▶ Assignment
Apart from the pictures, every entry below must be given again exactly.
Records to use START
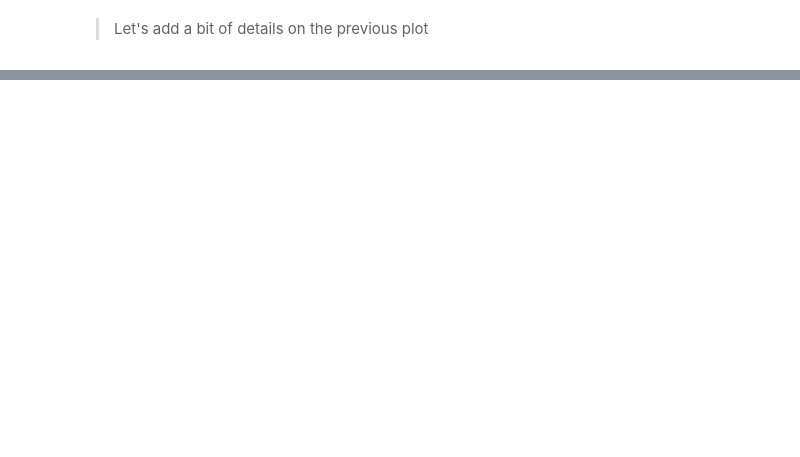
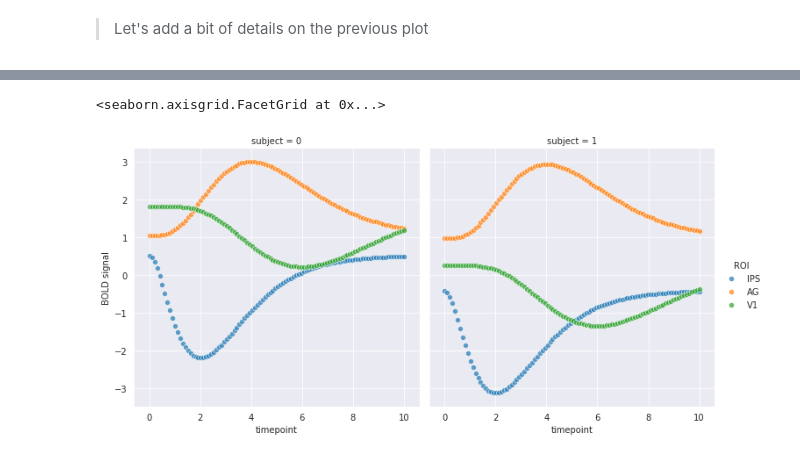
Before and after one commit to erikmagic/python-tutorials, a Jupyter notebook: seaborn/seaborn_en.ipynb, the cells around one changed output, grey strips where cells are left out. Drawn from its saved outputs; the diff is of its cells as text; code cells hidden in the pictures; blank space fills up the shorter version.

```diff
--- a/seaborn/seaborn_en.ipynb
+++ b/seaborn/seaborn_en.ipynb
@@ -120,0 +127,6 @@ g
+# %%
+# trying a different plotting function
+plot_simple_facet(sns.scatterplot)
+# %% [output]
+<seaborn.axisgrid.FacetGrid at 0x...>
+[figure, added]
```
Also changed, not shown: parts of 13 cells of this notebook.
Records to use END
▶ Answer area
Before and after one commit to erikmagic/python-tutorials, a Jupyter notebook: seaborn/seaborn_en.ipynb, the cells around one changed output, grey strips where cells are left out. Drawn from its saved outputs; the diff is of its cells as text; code cells hidden in the pictures; blank space fills up the shorter version.

```diff
--- a/seaborn/seaborn_en.ipynb
+++ b/seaborn/seaborn_en.ipynb
@@ -120,0 +127,6 @@ g
+# %%
+# trying a different plotting function
+plot_simple_facet(sns.scatterplot)
+# %% [output]
+<seaborn.axisgrid.FacetGrid at 0x...>
+[figure, added]
```
Also changed, not shown: parts of 13 cells of this notebook.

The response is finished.